                          There are some people who just had too many things acting against them and can use some help to get out of this. But it will take some ingenious plan to help these people. I'm not sure we can predicate who would have the genius solution that would not just be an endless welfare scheme. One thing that could help is to get rid of minimum wage laws -- these laws block people from taking on work that may be commensurate with their needs, desires and abilities, as they try to either survive in a homeless state or to rise out of it.
                          The hardest part of this whole business - and I've been in it for over 30 years - is determining which ones want to actually improve their lives and which ones just want to game the system.
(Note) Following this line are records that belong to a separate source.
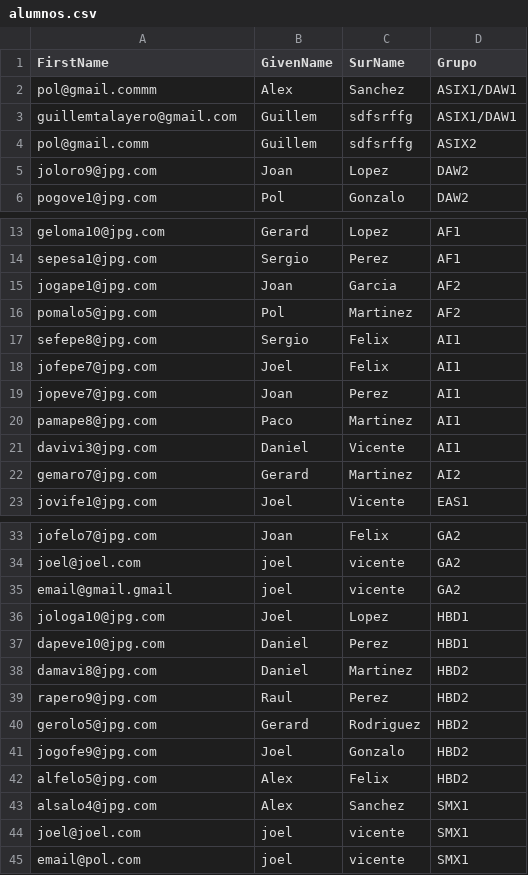
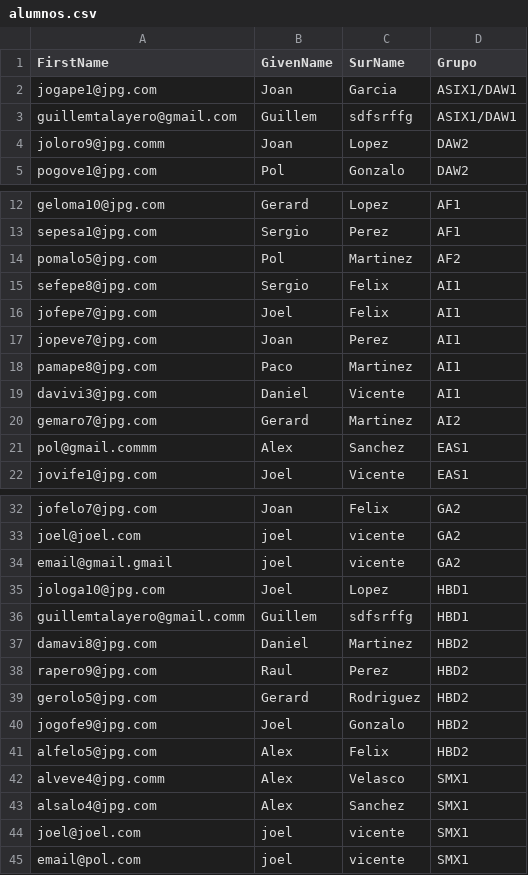
Before and after one commit to Atsirgas/Pro01_2122, a CSV file: view/alumnos.csv, drawn as a sheet; only a part is shown, gaps mark what is left out; the diff covers the shown part only.

```diff
--- a/view/alumnos.csv
+++ b/view/alumnos.csv
@@ -1,6 +1,5 @@
 FirstName,GivenName,SurName,Grupo
-pol@gmail.commm,Alex,Sanchez,ASIX1/DAW1
+jogape1@jpg.com,Joan,Garcia,ASIX1/DAW1
 guillemtalayero@gmail.com,Guillem,sdfsrffg,ASIX1/DAW1
-pol@gmail.comm,Guillem,sdfsrffg,ASIX2
-joloro9@jpg.com,Joan,Lopez,DAW2
+joloro9@jpg.comm,Joan,Lopez,DAW2
 pogove1@jpg.com,Pol,Gonzalo,DAW2
@@ -14,3 +13,2 @@ geloma10@jpg.com,Gerard,Lopez,AF1
 sepesa1@jpg.com,Sergio,Perez,AF1
-jogape1@jpg.com,Joan,Garcia,AF2
 pomalo5@jpg.com,Pol,Martinez,AF2
@@ -22,2 +20,3 @@ davivi3@jpg.com,Daniel,Vicente,AI1
 gemaro7@jpg.com,Gerard,Martinez,AI2
+pol@gmail.commm,Alex,Sanchez,EAS1
 jovife1@jpg.com,Joel,Vicente,EAS1
@@ -36,3 +35,3 @@ email@gmail.gmail,joel,vicente,GA2
 jologa10@jpg.com,Joel,Lopez,HBD1
-dapeve10@jpg.com,Daniel,Perez,HBD1
+guillemtalayero@gmail.comm,Guillem,sdfsrffg,HBD1
 damavi8@jpg.com,Daniel,Martinez,HBD2
@@ -42,2 +41,3 @@ jogofe9@jpg.com,Joel,Gonzalo,HBD2
 alfelo5@jpg.com,Alex,Felix,HBD2
+alveve4@jpg.comm,Alex,Velasco,SMX1
 alsalo4@jpg.com,Alex,Sanchez,SMX1
```
Also changed, not shown: 1 removed row elsewhere in this file, view/profesores.csv, 12 other files.
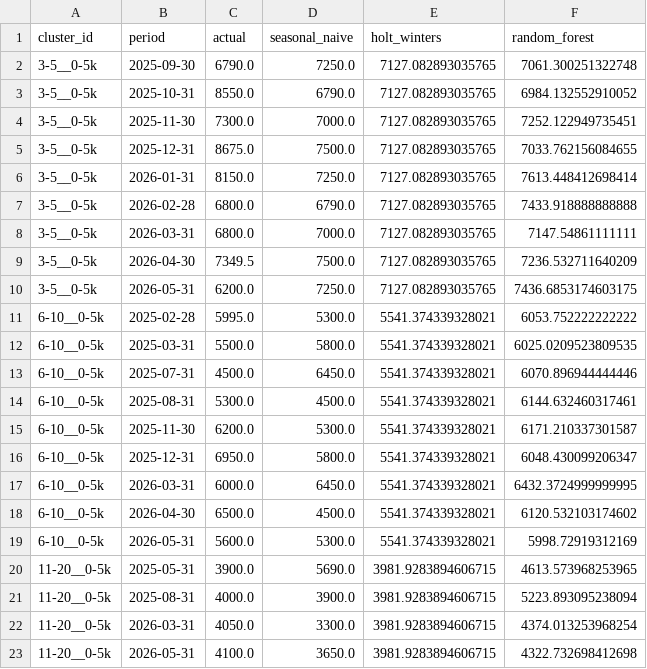
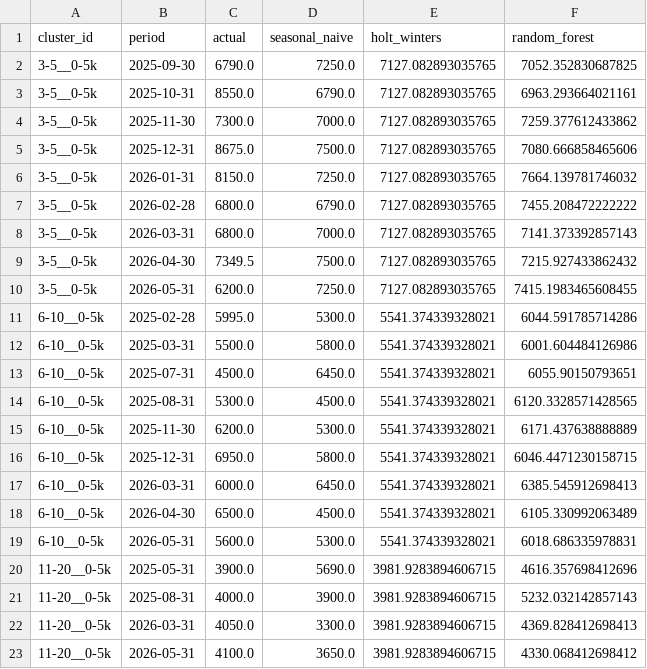
Before and after one commit to LoryBug/enduro-market-analytics, a CSV file: outputs/tables/cluster_forecast_predictions.csv, drawn as a sheet.

```diff
--- a/outputs/tables/cluster_forecast_predictions.csv
+++ b/outputs/tables/cluster_forecast_predictions.csv
@@ -1,23 +1,23 @@
 cluster_id,period,actual,seasonal_naive,holt_winters,random_forest
-3-5__0-5k,2025-09-30,6790.0,7250.0,7127.082893035765,7061.300251322748
-3-5__0-5k,2025-10-31,8550.0,6790.0,7127.082893035765,6984.132552910052
-3-5__0-5k,2025-11-30,7300.0,7000.0,7127.082893035765,7252.122949735451
-3-5__0-5k,2025-12-31,8675.0,7500.0,7127.082893035765,7033.762156084655
-3-5__0-5k,2026-01-31,8150.0,7250.0,7127.082893035765,7613.448412698414
-3-5__0-5k,2026-02-28,6800.0,6790.0,7127.082893035765,7433.918888888888
-3-5__0-5k,2026-03-31,6800.0,7000.0,7127.082893035765,7147.54861111111
-3-5__0-5k,2026-04-30,7349.5,7500.0,7127.082893035765,7236.532711640209
-3-5__0-5k,2026-05-31,6200.0,7250.0,7127.082893035765,7436.6853174603175
-6-10__0-5k,2025-02-28,5995.0,5300.0,5541.374339328021,6053.752222222222
-6-10__0-5k,2025-03-31,5500.0,5800.0,5541.374339328021,6025.0209523809535
-6-10__0-5k,2025-07-31,4500.0,6450.0,5541.374339328021,6070.896944444446
-6-10__0-5k,2025-08-31,5300.0,4500.0,5541.374339328021,6144.632460317461
-6-10__0-5k,2025-11-30,6200.0,5300.0,5541.374339328021,6171.210337301587
-6-10__0-5k,2025-12-31,6950.0,5800.0,5541.374339328021,6048.430099206347
-6-10__0-5k,2026-03-31,6000.0,6450.0,5541.374339328021,6432.3724999999995
-6-10__0-5k,2026-04-30,6500.0,4500.0,5541.374339328021,6120.532103174602
-6-10__0-5k,2026-05-31,5600.0,5300.0,5541.374339328021,5998.72919312169
-11-20__0-5k,2025-05-31,3900.0,5690.0,3981.9283894606715,4613.573968253965
-11-20__0-5k,2025-08-31,4000.0,3900.0,3981.9283894606715,5223.893095238094
-11-20__0-5k,2026-03-31,4050.0,3300.0,3981.9283894606715,4374.013253968254
-11-20__0-5k,2026-05-31,4100.0,3650.0,3981.9283894606715,4322.732698412698
+3-5__0-5k,2025-09-30,6790.0,7250.0,7127.082893035765,7052.352830687825
+3-5__0-5k,2025-10-31,8550.0,6790.0,7127.082893035765,6963.293664021161
+3-5__0-5k,2025-11-30,7300.0,7000.0,7127.082893035765,7259.377612433862
+3-5__0-5k,2025-12-31,8675.0,7500.0,7127.082893035765,7080.666858465606
+3-5__0-5k,2026-01-31,8150.0,7250.0,7127.082893035765,7664.139781746032
+3-5__0-5k,2026-02-28,6800.0,6790.0,7127.082893035765,7455.208472222222
+3-5__0-5k,2026-03-31,6800.0,7000.0,7127.082893035765,7141.373392857143
+3-5__0-5k,2026-04-30,7349.5,7500.0,7127.082893035765,7215.927433862432
+3-5__0-5k,2026-05-31,6200.0,7250.0,7127.082893035765,7415.1983465608455
+6-10__0-5k,2025-02-28,5995.0,5300.0,5541.374339328021,6044.591785714286
+6-10__0-5k,2025-03-31,5500.0,5800.0,5541.374339328021,6001.604484126986
+6-10__0-5k,2025-07-31,4500.0,6450.0,5541.374339328021,6055.90150793651
+6-10__0-5k,2025-08-31,5300.0,4500.0,5541.374339328021,6120.3328571428565
+6-10__0-5k,2025-11-30,6200.0,5300.0,5541.374339328021,6171.437638888889
+6-10__0-5k,2025-12-31,6950.0,5800.0,5541.374339328021,6046.4471230158715
+6-10__0-5k,2026-03-31,6000.0,6450.0,5541.374339328021,6385.545912698413
+6-10__0-5k,2026-04-30,6500.0,4500.0,5541.374339328021,6105.330992063489
+6-10__0-5k,2026-05-31,5600.0,5300.0,5541.374339328021,6018.686335978831
+11-20__0-5k,2025-05-31,3900.0,5690.0,3981.9283894606715,4616.357698412696
+11-20__0-5k,2025-08-31,4000.0,3900.0,3981.9283894606715,5232.032142857143
+11-20__0-5k,2026-03-31,4050.0,3300.0,3981.9283894606715,4369.828412698413
+11-20__0-5k,2026-05-31,4100.0,3650.0,3981.9283894606715,4330.068412698412
```
Also changed, not shown: outputs/tables/age_km_monthly_cluster_series.csv, outputs/tables/cluster_buying_scores.csv, 12 other files.
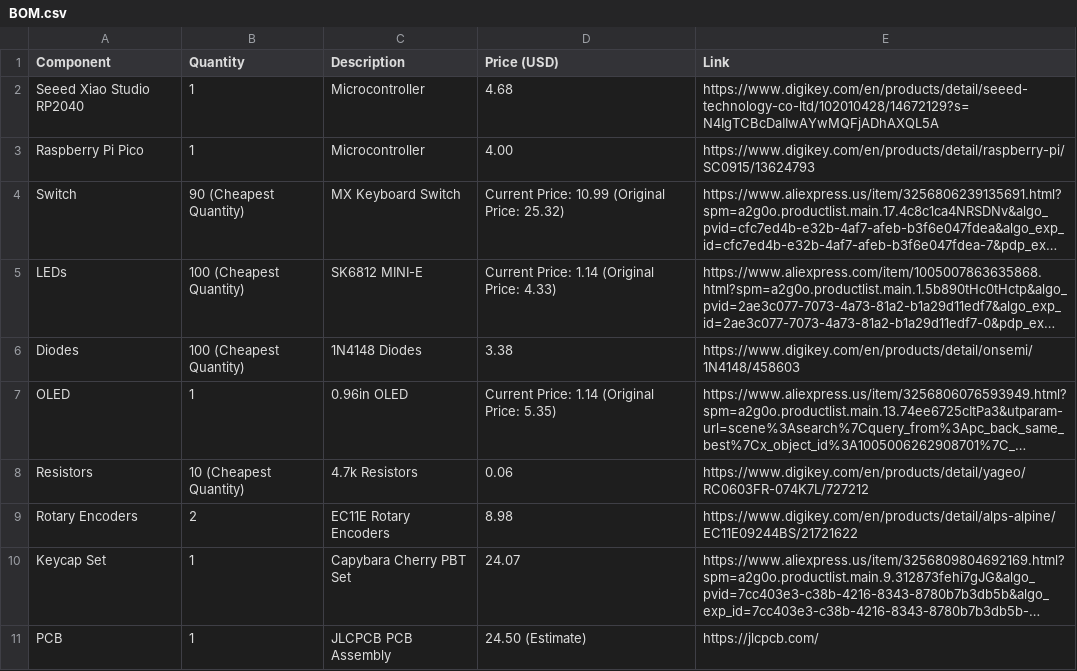
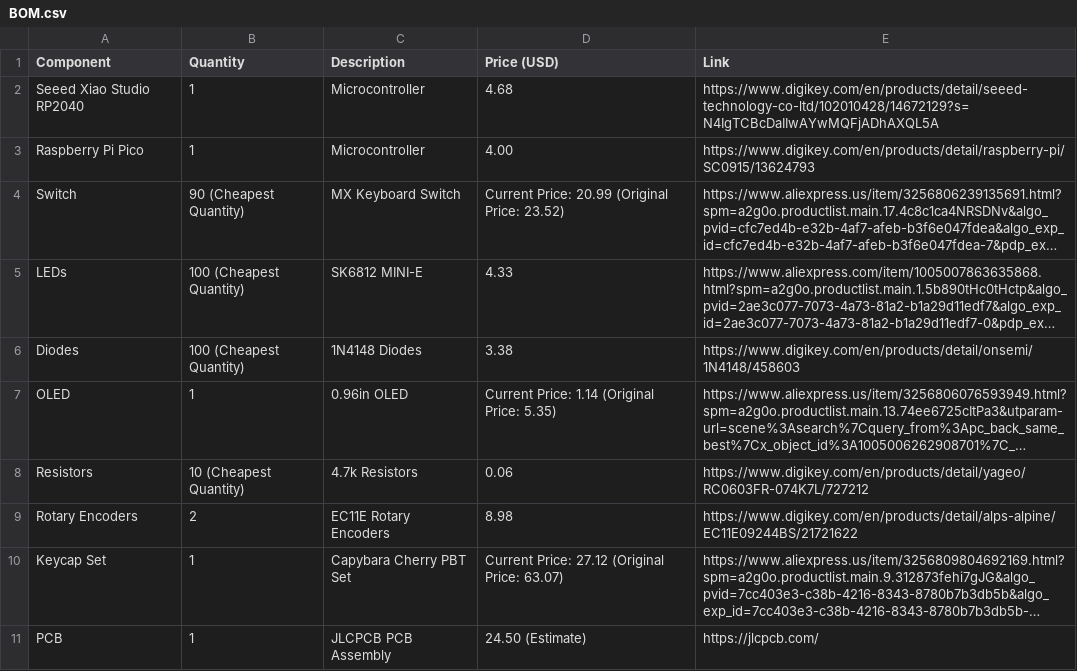
Before and after one commit to EasonYang7/CapyBoard, a CSV file: BOM.csv, drawn as a sheet; long unchanged cells end in …; the diff names each change by its address in the sheet, - before the commit and + after, or states it on an @@ line.

Commit message:
Update BOM.csv

```diff
--- a/BOM.csv
+++ b/BOM.csv
-D4 (Price (USD)): Current Price: 10.99 (Original Price: 25.32)
+D4 (Price (USD)): Current Price: 20.99 (Original Price: 23.52)
-D5 (Price (USD)): Current Price: 1.14 (Original Price: 4.33)
+D5 (Price (USD)): 4.33
-D10 (Price (USD)): 24.07
+D10 (Price (USD)): Current Price: 27.12 (Original Price: 63.07)
```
You don't want to give up on somebody who can be "brought along", but you don't want to waste your time with somebody who's just gonna be a liability for everybody else.
                          "Neighbor, how long has it been since you’ve had a big, thick, steaming bowl of Wolf Brand Chili?”

                          Comment


                          • #14
                            Originally posted by Cow Poke View Post
                            Not fighting you, Whag -- just making the point that part of the process is determining which ones actually want help, and which ones want to be left alone. Too many times, we assume things we don't know.

                            Not so much recently, but I remember when Houston Police would go on their "it's gonna freeze tonight, let's get you to a shelter" emphasis -- and many homeless would simply refuse to be helped. Now, it's entirely possible that it was because it was "the Police" as opposed to some aid agencies, but best efforts were made.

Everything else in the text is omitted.